Activity
When a line in the records includes the string "Samos", it goes into the tally; report that tally alone.

Data extracts

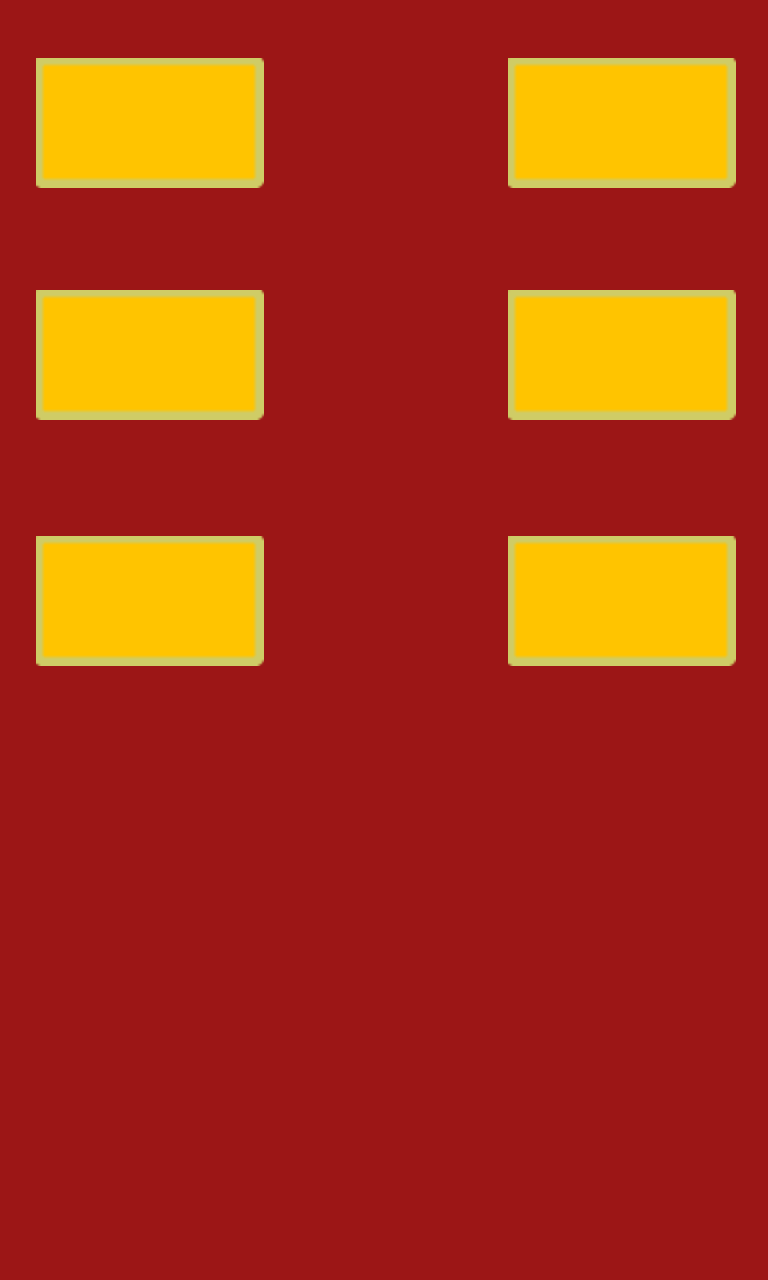
Repository: Ponokefalos/Order-Samos
Layout: Order@Samos/res/layout/activity_main_menu.xml
These files come from the project's save history. The layout is drawn as it stood at one moment and after the next save; the edit follows.
It is drawn on a 768 x 1280 px phone screen (xhdpi) without system bars, with theme AppTheme; the app's code is not run.

Above is the layout before, as saved 2014-01-26 18:10:38.

### Order@Samos/res/layout/activity_main_menu.xml
<?xml version="1.0" encoding="utf-8"?>
<RelativeLayout xmlns:android="http://schemas.android.com/apk/res/android"
    android:layout_width="match_parent"
    android:layout_height="match_parent"
    android:background="#9c1616" >

    <ScrollView
        android:id="@+id/scrollView1"
        android:layout_width="wrap_content"
        android:layout_height="wrap_content"
        android:layout_alignParentLeft="true"
        android:layout_alignParentRight="true"
        android:layout_alignParentTop="true" >

        <RelativeLayout
            android:id="@+id/RelativeLayout1"
            android:layout_width="match_parent"
            android:layout_height="448dp"
            android:orientation="vertical" >

            <ImageButton
                android:id="@+id/imageButton1"
                android:layout_width="wrap_content"
                android:layout_height="wrap_content"
                android:layout_alignParentLeft="true"
                android:layout_alignParentTop="true"
                android:layout_marginLeft="18dp"
                android:layout_marginTop="29dp"
                android:background="@null"
                android:src="@drawable/main" />

            <ImageButton
                android:id="@+id/imageButton2"
                android:layout_width="wrap_content"
                android:layout_height="wrap_content"
                android:layout_above="@+id/imageButton3"
                android:layout_alignParentRight="true"
                android:layout_marginRight="16dp"
                android:background="@null"
                android:src="@drawable/main" />

            <ImageButton
                android:id="@+id/imageButton3"
                android:layout_width="wrap_content"
                android:layout_height="wrap_content"
                android:layout_alignLeft="@+id/imageButton1"
                android:layout_below="@+id/imageButton1"
                android:layout_marginTop="51dp"
                android:background="@null"
                android:src="@drawable/main" />

            <ImageButton
                android:id="@+id/imageButton4"
                android:layout_width="wrap_content"
                android:layout_height="wrap_content"
                android:layout_above="@+id/imageButton5"
                android:layout_alignLeft="@+id/imageButton2"
                android:background="@null"
                android:src="@drawable/main" />

            <ImageButton
                android:id="@+id/imageButton5"
                android:layout_width="wrap_content"
                android:layout_height="wrap_content"
                android:layout_alignLeft="@+id/imageButton3"
                android:layout_below="@+id/imageButton3"
                android:layout_marginTop="58dp"
                android:background="@null"
                android:src="@drawable/main" />

            <ImageButton
                android:id="@+id/imageButton6"
                android:layout_width="wrap_content"
                android:layout_height="wrap_content"
                android:layout_alignLeft="@+id/imageButton4"
                android:layout_alignTop="@+id/imageButton5"
                android:background="@null"
                android:src="@drawable/main" />

        </RelativeLayout>

    </ScrollView>

</RelativeLayout>

Loaded but not shown: Order@Samos/res/values/styles.xml (common file); Order@Samos/res/values-v11/styles.xml (common file); Order@Samos/res/values-v14/styles.xml (common file)

After the next save:
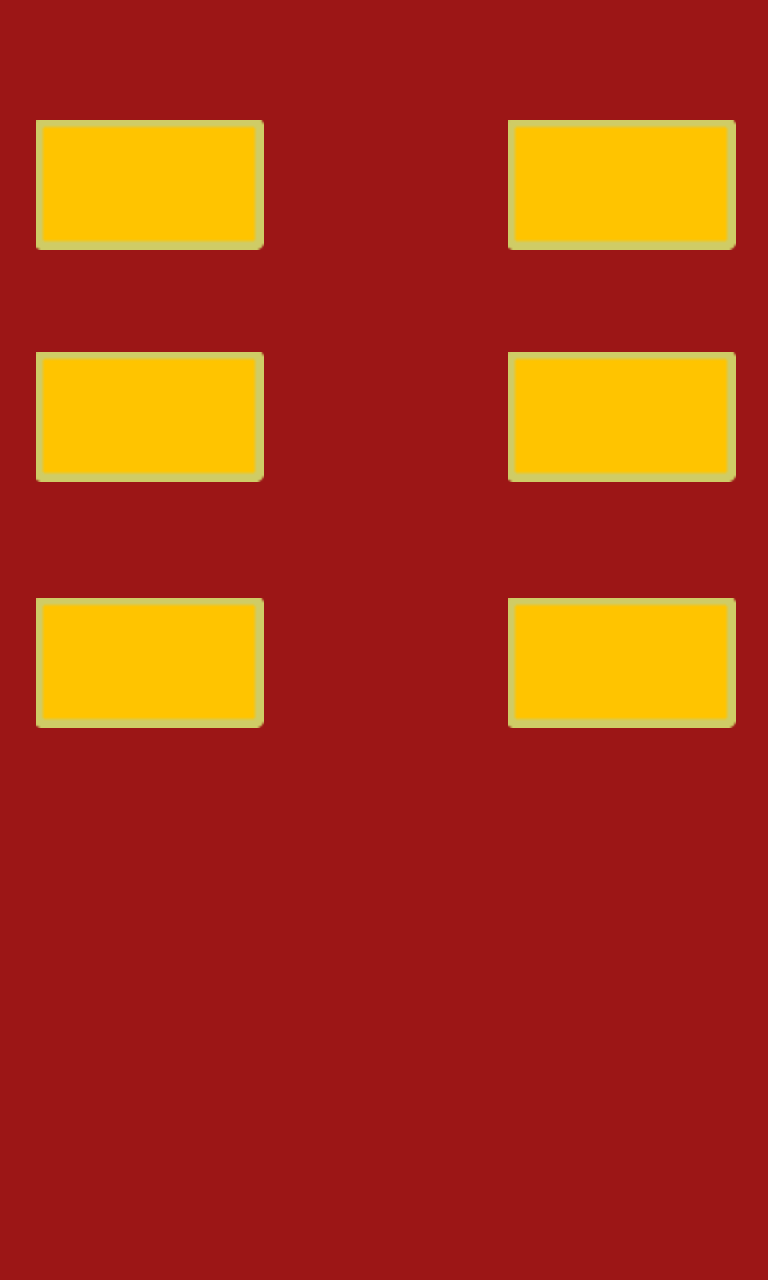
Saved 44 s later.
--- a/Order@Samos/res/layout/activity_main_menu.xml
+++ b/Order@Samos/res/layout/activity_main_menu.xml
@@ -17,17 +17,6 @@
             android:layout_width="match_parent"
             android:layout_height="448dp"
             android:orientation="vertical" >
-
-            <ImageButton
-                android:id="@+id/imageButton1"
-                android:layout_width="wrap_content"
-                android:layout_height="wrap_content"
-                android:layout_alignParentLeft="true"
-                android:layout_alignParentTop="true"
-                android:layout_marginLeft="18dp"
-                android:layout_marginTop="29dp"
-                android:background="@null"
-                android:src="@drawable/main" />
 
             <ImageButton
                 android:id="@+id/imageButton2"
@@ -77,6 +66,17 @@
                 android:background="@null"
                 android:src="@drawable/main" />
 
+            <ImageButton
+                android:id="@+id/imageButton1"
+                android:layout_width="wrap_content"
+                android:layout_height="wrap_content"
+                android:layout_alignParentLeft="true"
+                android:layout_alignParentTop="true"
+                android:layout_marginLeft="18dp"
+                android:layout_marginTop="60dp"
+                android:background="@null"
+                android:src="@drawable/main" />
+
         </RelativeLayout>
 
     </ScrollView>
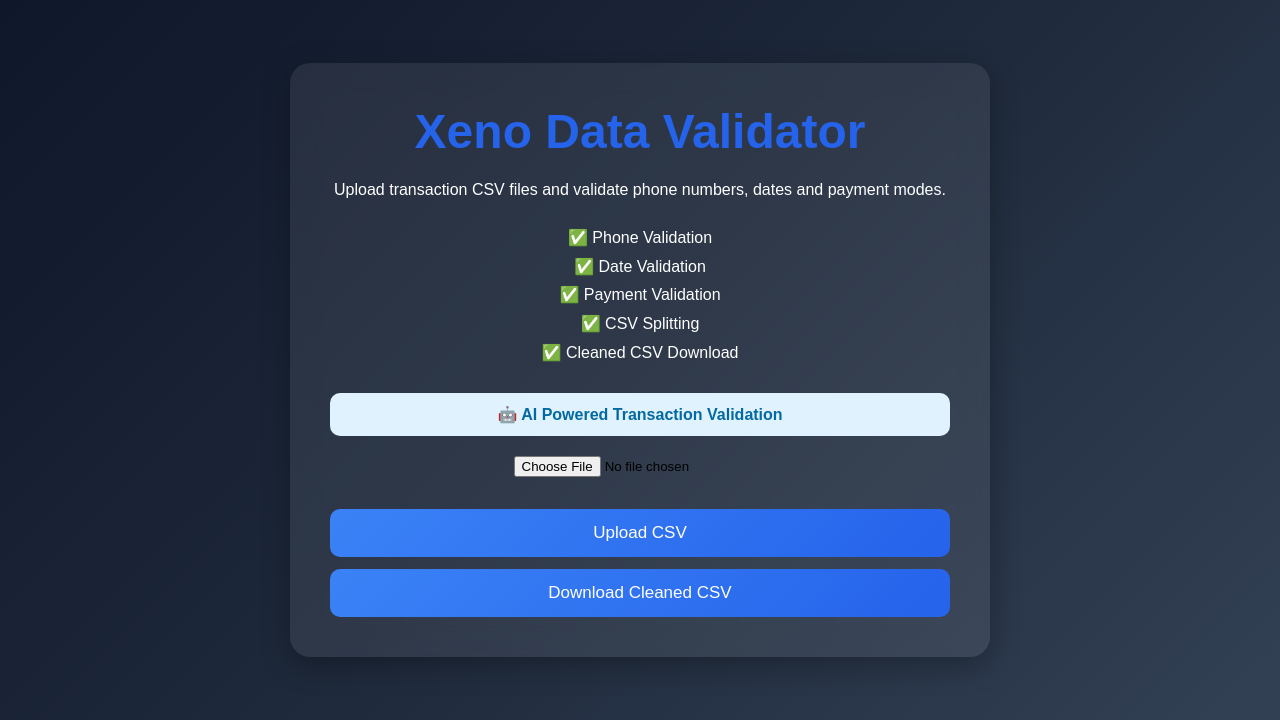
Repository: Aartigarg446/xeno-data-validator
Page: / (app in frontend/)
An editor plug-in stored every save of this project. The page is shown before and after the next save, followed by the edit.
The browser window is 1280 px wide. The pictures show the whole page.
The project was rebuilt for these pictures with package versions that can differ from the ones it lists, and the page was loaded fresh each time. Also part of the build but not shown: frontend/vite.config.js.

Above is the page before, as saved 2026-06-17 14:22:20.

After the next save:
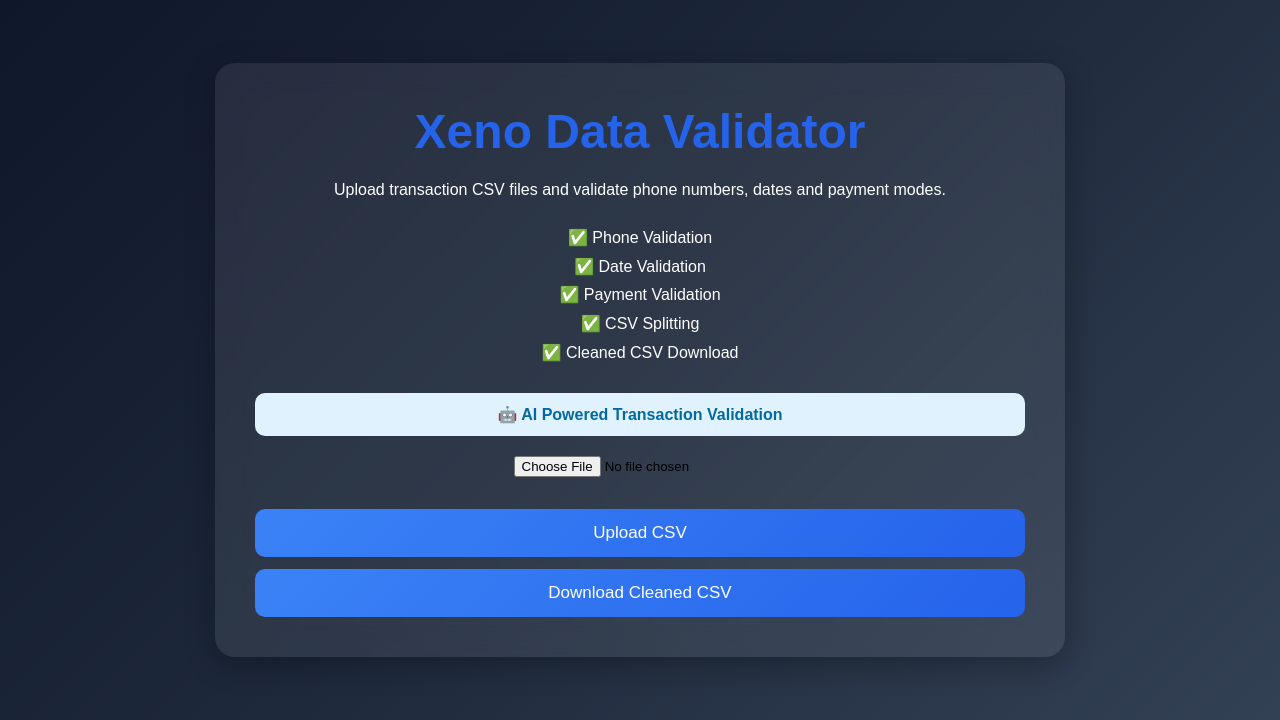
Saved 109 s later.
--- a/frontend/src/App.css
+++ b/frontend/src/App.css
@@ -26,7 +26,7 @@
   backdrop-filter: blur(15px);
   padding: 40px;
   border-radius: 20px;
-  width: 700px;
+  width: 850px;
   max-width: 90%;
   text-align: center;
   box-shadow: 0px 8px 30px rgba(0,0,0,0.3);
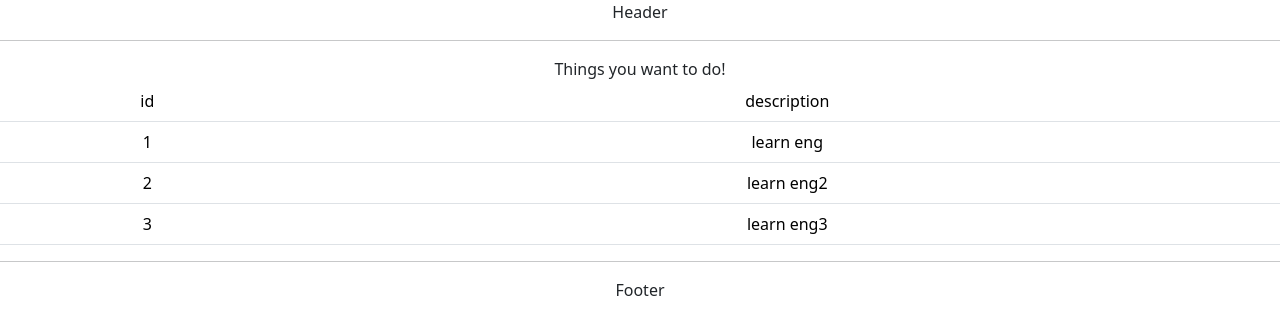
Repository: alexveremis/ReactWithRestAPI
Page: /todos
An editor plug-in stored every save of this project. The page is shown before and after the next save, followed by the edit.
The browser window is 1280 px wide. The pictures show the whole page.
The project was rebuilt for these pictures with package versions that can differ from the ones it lists, and the page was loaded fresh each time. Also part of the build but not shown: src/components/todo/TodoApp.css.

Above is the page before, as saved 2023-11-28 11:07:55.

After the next save:
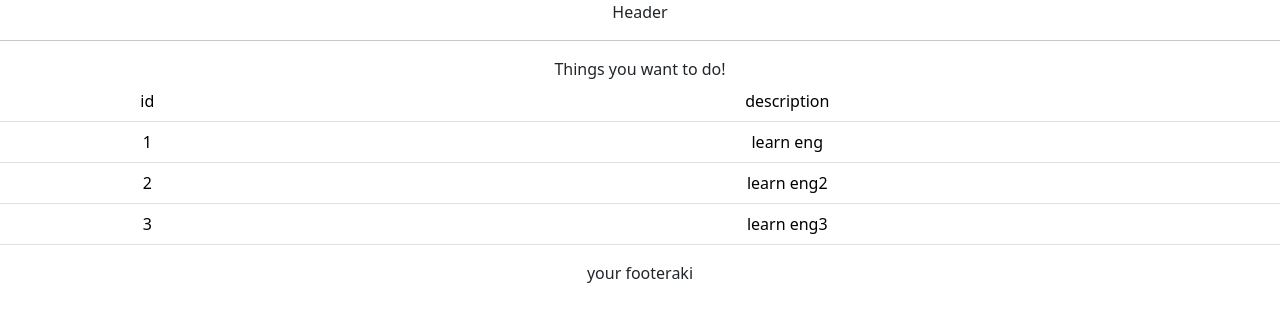
Saved 4 min 32 s later.
--- a/src/components/todo/TodoApp.jsx
+++ b/src/components/todo/TodoApp.jsx
@@ -144,8 +144,10 @@ function HeaderComponent(){
 
 function FooterComponent(){
     return(
-        <div className="footer">
-            <hr/> Footer
-        </div>
+        <footer className="footer">
+            <div class="container">
+                your footeraki
+            </div>
+        </footer>
     )
 }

Response area
6